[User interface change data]

[Start of Attachment]

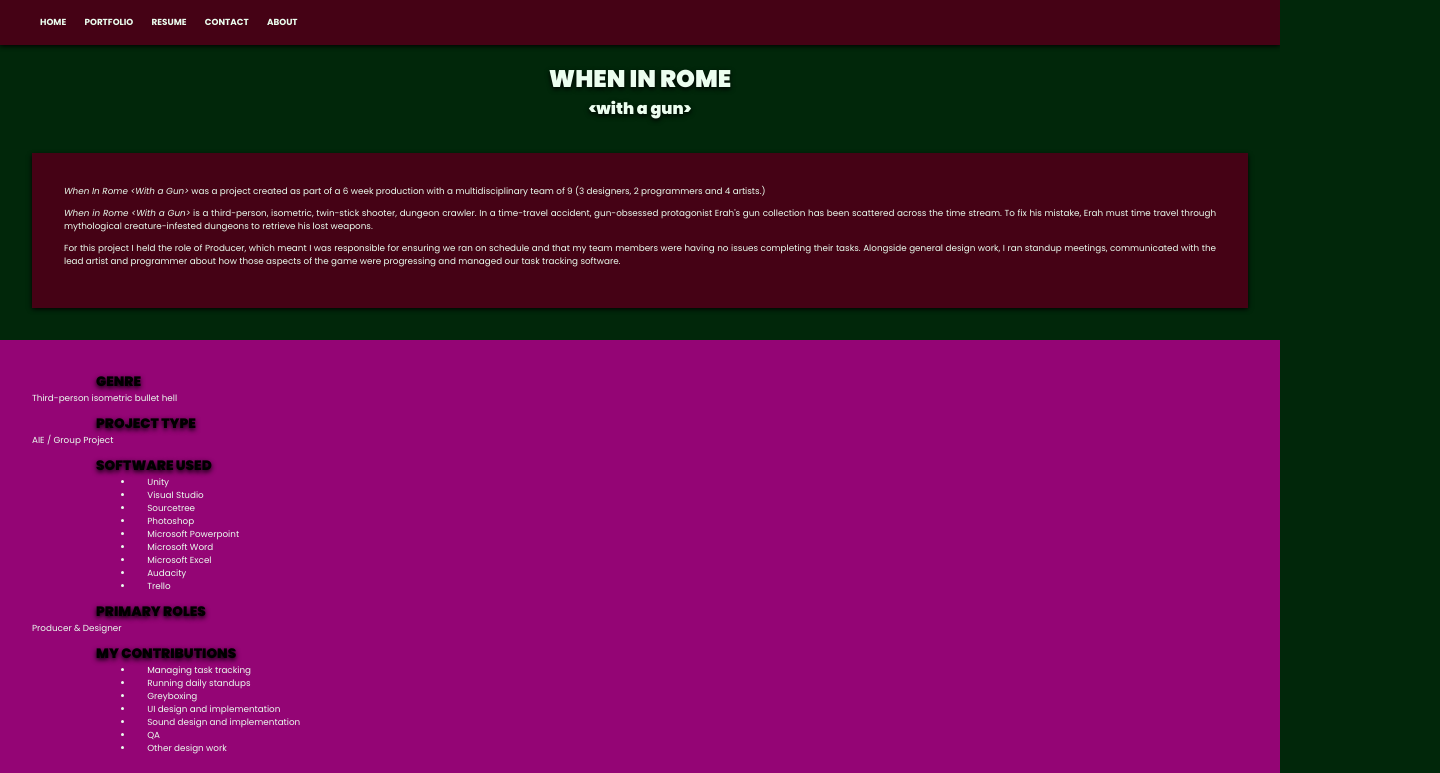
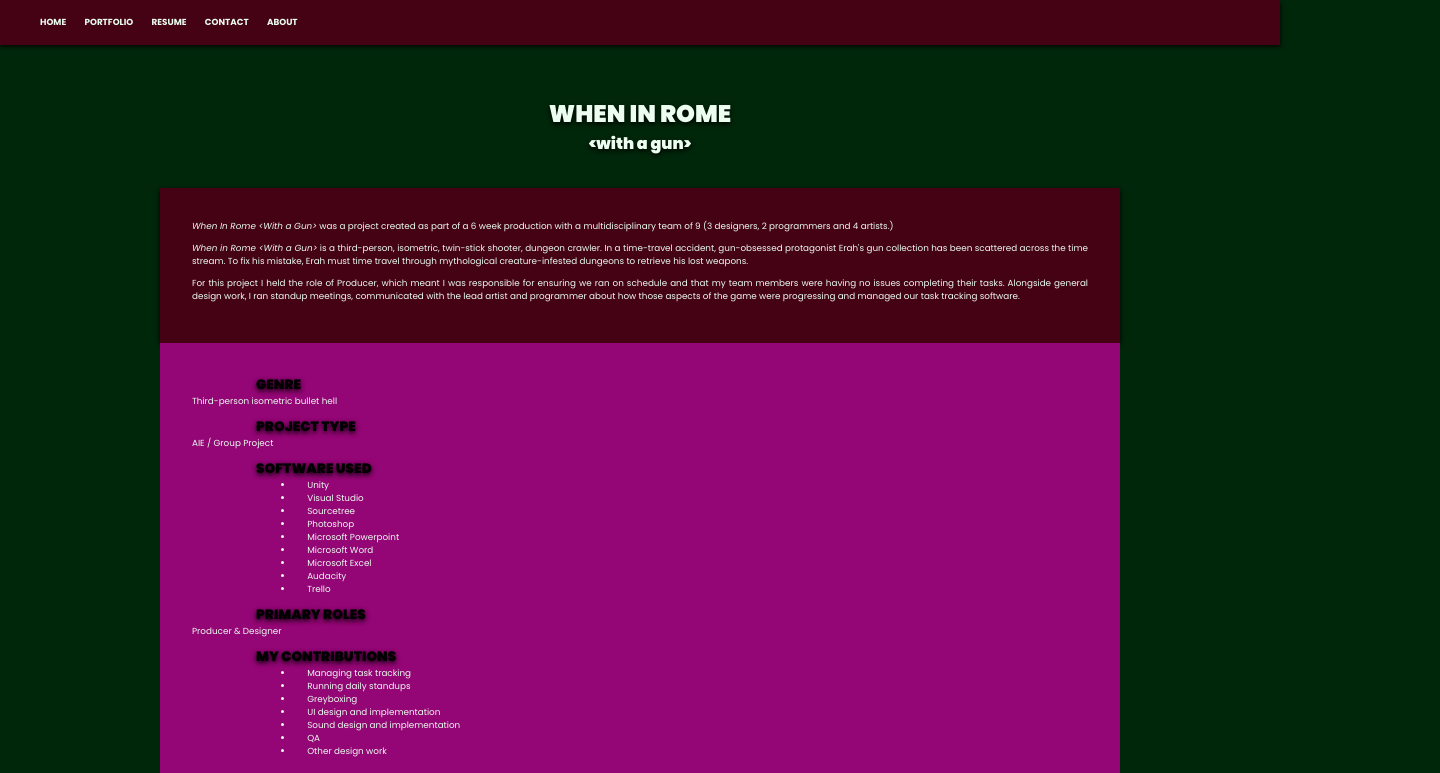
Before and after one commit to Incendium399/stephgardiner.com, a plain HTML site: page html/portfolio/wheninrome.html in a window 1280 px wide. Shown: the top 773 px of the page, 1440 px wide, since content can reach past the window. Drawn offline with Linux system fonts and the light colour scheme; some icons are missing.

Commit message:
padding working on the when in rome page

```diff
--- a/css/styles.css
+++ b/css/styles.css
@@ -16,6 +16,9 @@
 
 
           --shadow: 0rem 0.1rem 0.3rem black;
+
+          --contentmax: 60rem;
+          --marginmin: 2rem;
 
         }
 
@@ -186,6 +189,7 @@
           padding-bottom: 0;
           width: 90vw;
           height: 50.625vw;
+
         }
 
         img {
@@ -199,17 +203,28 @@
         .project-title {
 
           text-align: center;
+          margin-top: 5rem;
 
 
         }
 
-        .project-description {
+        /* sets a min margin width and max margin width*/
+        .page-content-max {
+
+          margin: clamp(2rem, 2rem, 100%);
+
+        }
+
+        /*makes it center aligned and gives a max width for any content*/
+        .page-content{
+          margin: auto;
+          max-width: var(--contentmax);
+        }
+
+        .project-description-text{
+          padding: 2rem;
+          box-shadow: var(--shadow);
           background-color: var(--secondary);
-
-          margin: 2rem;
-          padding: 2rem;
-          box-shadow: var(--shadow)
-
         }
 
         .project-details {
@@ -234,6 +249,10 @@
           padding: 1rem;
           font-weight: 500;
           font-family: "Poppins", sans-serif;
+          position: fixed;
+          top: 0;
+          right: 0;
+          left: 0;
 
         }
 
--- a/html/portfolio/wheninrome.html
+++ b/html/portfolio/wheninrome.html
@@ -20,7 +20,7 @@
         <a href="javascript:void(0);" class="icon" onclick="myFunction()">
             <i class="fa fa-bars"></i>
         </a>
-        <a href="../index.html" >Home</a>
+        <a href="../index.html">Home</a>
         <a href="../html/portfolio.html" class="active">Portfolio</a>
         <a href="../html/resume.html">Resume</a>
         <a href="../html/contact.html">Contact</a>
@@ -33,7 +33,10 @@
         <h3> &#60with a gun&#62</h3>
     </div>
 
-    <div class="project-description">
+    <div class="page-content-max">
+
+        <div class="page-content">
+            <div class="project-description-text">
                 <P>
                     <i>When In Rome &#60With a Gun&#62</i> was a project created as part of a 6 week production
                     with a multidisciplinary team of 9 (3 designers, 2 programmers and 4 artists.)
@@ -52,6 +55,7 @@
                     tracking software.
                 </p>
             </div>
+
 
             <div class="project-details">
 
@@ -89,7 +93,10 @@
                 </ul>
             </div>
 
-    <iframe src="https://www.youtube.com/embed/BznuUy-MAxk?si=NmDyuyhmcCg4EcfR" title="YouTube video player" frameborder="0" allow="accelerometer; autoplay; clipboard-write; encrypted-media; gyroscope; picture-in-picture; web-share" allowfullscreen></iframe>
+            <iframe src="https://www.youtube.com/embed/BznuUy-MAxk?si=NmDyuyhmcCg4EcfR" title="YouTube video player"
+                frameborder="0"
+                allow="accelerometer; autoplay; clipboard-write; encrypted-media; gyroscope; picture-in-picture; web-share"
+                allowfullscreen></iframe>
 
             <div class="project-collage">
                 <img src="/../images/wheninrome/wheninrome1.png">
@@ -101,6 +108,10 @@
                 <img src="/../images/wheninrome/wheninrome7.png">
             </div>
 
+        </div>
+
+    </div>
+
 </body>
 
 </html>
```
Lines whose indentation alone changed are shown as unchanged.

[End of Attachment]
[Start of Attachment]

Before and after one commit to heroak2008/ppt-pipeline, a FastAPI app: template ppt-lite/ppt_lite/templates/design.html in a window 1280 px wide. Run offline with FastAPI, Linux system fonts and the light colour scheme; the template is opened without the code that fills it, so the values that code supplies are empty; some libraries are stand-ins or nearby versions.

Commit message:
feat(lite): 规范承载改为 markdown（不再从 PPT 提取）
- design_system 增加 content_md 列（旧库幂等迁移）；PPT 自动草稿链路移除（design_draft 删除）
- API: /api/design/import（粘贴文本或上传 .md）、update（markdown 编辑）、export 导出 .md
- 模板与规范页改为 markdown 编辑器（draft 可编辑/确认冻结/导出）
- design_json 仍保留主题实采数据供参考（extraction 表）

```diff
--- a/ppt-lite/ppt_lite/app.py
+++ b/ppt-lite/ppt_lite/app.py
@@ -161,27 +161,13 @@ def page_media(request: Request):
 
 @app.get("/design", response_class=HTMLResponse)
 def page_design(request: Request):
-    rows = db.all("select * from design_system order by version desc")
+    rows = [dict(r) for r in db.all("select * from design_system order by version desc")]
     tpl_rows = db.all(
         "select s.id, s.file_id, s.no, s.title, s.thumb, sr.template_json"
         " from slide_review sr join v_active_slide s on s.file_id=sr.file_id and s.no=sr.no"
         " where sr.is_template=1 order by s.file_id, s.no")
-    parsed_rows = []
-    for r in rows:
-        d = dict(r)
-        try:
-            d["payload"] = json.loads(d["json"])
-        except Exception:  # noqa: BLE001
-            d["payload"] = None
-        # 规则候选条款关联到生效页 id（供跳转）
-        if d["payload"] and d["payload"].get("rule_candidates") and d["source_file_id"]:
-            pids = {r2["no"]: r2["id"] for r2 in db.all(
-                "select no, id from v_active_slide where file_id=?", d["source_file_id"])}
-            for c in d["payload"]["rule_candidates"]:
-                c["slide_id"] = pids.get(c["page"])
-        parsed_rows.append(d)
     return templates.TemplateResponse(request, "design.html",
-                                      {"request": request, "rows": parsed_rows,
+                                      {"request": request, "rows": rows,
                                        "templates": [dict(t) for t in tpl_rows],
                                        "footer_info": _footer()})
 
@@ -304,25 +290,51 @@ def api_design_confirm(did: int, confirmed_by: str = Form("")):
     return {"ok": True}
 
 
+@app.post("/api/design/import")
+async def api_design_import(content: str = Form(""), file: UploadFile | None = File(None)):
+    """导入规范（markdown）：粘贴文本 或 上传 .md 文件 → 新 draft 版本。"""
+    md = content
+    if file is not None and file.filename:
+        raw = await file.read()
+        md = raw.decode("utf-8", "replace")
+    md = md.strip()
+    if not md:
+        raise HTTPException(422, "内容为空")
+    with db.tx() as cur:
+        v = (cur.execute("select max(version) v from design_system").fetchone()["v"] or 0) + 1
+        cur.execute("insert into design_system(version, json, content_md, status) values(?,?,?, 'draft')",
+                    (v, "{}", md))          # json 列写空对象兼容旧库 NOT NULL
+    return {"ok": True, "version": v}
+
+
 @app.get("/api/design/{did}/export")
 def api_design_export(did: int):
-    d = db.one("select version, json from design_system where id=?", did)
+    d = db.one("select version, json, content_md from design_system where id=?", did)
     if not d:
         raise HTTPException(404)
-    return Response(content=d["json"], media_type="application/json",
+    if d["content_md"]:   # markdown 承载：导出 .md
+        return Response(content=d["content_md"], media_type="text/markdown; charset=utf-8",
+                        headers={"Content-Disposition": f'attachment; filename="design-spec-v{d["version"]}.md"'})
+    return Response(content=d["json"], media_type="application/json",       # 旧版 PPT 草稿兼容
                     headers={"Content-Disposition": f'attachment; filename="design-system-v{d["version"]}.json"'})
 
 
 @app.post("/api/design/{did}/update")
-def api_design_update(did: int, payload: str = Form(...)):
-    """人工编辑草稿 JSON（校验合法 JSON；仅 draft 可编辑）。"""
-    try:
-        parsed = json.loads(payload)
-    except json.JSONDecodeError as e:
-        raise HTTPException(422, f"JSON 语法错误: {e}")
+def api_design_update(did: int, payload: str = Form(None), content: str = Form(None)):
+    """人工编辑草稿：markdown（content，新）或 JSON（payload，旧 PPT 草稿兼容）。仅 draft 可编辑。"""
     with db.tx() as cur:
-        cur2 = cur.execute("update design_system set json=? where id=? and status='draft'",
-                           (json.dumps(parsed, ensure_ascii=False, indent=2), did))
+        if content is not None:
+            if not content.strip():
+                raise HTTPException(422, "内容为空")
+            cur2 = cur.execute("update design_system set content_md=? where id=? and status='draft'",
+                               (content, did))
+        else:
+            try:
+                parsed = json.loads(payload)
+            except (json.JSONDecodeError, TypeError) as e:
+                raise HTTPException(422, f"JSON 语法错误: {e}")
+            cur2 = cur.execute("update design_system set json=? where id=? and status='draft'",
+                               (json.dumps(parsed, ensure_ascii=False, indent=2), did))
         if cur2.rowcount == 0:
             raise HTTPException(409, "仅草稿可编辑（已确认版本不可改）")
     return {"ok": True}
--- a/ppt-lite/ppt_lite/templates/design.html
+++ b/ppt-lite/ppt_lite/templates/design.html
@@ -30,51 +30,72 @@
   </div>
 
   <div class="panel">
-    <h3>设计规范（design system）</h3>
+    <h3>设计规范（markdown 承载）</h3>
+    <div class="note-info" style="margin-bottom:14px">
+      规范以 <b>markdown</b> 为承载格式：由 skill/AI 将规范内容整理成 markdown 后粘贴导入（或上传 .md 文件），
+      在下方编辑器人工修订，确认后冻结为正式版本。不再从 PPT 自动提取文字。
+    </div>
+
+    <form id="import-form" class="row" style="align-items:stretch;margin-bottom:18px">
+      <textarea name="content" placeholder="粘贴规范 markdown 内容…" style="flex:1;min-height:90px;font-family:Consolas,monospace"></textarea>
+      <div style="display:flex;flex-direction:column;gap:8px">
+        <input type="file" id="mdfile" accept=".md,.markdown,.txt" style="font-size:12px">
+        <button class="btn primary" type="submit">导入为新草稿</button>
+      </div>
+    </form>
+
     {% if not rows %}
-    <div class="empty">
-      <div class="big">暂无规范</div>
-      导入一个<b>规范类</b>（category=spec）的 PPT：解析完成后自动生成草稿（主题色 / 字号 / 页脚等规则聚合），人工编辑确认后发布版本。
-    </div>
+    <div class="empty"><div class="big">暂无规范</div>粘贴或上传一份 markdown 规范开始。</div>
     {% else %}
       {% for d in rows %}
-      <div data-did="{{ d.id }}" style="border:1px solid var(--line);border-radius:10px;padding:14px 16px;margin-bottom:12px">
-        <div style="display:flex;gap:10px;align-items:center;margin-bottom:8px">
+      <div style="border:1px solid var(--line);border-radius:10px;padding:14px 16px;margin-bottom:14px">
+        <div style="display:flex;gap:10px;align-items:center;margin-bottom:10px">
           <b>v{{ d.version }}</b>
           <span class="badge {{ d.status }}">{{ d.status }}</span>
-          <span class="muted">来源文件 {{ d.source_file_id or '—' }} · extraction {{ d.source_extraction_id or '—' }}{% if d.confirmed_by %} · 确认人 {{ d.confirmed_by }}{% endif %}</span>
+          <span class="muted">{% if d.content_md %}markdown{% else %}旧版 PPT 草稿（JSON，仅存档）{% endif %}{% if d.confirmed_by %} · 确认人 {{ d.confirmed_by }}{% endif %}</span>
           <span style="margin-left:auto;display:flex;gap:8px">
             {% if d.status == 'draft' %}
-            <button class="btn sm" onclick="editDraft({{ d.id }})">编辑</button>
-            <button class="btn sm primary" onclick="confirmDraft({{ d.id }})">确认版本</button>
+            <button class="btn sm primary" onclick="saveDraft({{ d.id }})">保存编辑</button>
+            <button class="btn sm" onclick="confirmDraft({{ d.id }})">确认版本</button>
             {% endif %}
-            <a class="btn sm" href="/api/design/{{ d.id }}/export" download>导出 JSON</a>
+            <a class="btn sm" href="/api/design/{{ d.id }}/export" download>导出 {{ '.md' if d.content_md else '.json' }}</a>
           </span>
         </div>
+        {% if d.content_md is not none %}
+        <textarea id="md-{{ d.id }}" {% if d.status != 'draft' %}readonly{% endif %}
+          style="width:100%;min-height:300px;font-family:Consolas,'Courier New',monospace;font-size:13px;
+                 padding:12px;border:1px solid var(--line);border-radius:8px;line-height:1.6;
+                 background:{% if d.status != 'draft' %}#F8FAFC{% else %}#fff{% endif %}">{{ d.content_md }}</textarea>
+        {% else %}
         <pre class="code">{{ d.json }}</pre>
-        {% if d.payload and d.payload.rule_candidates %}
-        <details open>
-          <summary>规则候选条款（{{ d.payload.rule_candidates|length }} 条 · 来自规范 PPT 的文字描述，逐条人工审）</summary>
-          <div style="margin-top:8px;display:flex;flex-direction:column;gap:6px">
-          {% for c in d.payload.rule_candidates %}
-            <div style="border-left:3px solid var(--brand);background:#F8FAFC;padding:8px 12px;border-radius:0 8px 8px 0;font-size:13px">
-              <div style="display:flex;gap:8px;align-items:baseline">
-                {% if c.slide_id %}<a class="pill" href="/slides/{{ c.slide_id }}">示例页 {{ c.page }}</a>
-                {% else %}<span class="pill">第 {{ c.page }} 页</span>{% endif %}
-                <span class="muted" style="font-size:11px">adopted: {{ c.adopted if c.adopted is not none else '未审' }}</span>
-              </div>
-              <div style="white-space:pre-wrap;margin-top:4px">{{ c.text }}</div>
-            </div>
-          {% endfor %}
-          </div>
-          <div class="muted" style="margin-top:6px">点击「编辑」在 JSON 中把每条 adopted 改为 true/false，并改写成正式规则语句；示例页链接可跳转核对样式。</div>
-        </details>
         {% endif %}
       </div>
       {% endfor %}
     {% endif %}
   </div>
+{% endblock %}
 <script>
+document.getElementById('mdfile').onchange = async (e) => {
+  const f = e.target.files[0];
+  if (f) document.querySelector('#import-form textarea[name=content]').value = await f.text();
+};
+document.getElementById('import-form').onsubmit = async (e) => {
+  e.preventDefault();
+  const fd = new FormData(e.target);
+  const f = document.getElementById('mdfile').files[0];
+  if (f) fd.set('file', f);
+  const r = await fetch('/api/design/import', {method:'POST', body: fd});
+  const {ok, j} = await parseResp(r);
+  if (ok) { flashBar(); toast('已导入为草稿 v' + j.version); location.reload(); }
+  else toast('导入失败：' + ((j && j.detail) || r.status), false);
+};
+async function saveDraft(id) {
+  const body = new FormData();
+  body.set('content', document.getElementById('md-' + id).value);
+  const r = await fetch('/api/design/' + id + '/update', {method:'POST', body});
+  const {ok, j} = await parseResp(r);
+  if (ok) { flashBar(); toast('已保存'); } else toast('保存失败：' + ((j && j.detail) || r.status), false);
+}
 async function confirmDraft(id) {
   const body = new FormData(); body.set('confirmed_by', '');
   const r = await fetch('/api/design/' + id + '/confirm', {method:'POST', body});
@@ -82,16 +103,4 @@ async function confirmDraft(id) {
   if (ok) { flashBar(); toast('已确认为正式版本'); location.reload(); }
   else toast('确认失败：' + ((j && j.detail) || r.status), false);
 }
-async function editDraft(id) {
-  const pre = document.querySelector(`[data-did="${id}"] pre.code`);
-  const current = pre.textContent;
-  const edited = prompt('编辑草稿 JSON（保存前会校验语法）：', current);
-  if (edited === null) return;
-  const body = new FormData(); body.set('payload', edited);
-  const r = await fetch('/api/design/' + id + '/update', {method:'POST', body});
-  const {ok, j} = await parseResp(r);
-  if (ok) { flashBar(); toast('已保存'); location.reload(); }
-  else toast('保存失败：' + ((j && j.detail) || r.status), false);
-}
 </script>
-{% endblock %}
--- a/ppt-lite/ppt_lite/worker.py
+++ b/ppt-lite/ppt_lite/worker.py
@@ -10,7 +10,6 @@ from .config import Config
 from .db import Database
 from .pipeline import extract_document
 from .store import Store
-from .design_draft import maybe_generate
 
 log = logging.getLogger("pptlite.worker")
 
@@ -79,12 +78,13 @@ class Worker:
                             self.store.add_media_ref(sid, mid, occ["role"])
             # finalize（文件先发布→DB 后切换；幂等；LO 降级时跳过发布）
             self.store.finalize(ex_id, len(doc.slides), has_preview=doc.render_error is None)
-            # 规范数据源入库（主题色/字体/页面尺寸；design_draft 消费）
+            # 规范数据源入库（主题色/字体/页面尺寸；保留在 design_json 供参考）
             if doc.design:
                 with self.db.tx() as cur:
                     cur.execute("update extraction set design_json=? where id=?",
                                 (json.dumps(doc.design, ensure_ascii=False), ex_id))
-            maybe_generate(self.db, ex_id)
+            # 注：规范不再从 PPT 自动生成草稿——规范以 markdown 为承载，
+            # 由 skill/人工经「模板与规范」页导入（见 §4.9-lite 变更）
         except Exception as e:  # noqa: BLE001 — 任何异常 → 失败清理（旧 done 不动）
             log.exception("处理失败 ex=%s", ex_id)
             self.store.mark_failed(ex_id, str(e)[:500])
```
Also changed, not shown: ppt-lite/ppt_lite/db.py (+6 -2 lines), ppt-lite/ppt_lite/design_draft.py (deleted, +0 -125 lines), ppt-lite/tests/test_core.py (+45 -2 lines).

[End of Attachment]

Find each line in the records holding the string "span" and show it.

           <span class="badge {{ d.status }}">{{ d.status }}</span>
-          <span class="muted">来源文件 {{ d.source_file_id or '—' }} · extraction {{ d.source_extraction_id or '—' }}{% if d.confirmed_by %} · 确认人 {{ d.confirmed_by }}{% endif %}</span>
+          <span class="muted">{% if d.content_md %}markdown{% else %}旧版 PPT 草稿（JSON，仅存档）{% endif %}{% if d.confirmed_by %} · 确认人 {{ d.confirmed_by }}{% endif %}</span>
           <span style="margin-left:auto;display:flex;gap:8px">
           </span>
-                {% else %}<span class="pill">第 {{ c.page }} 页</span>{% endif %}
-                <span class="muted" style="font-size:11px">adopted: {{ c.adopted if c.adopted is not none else '未审' }}</span>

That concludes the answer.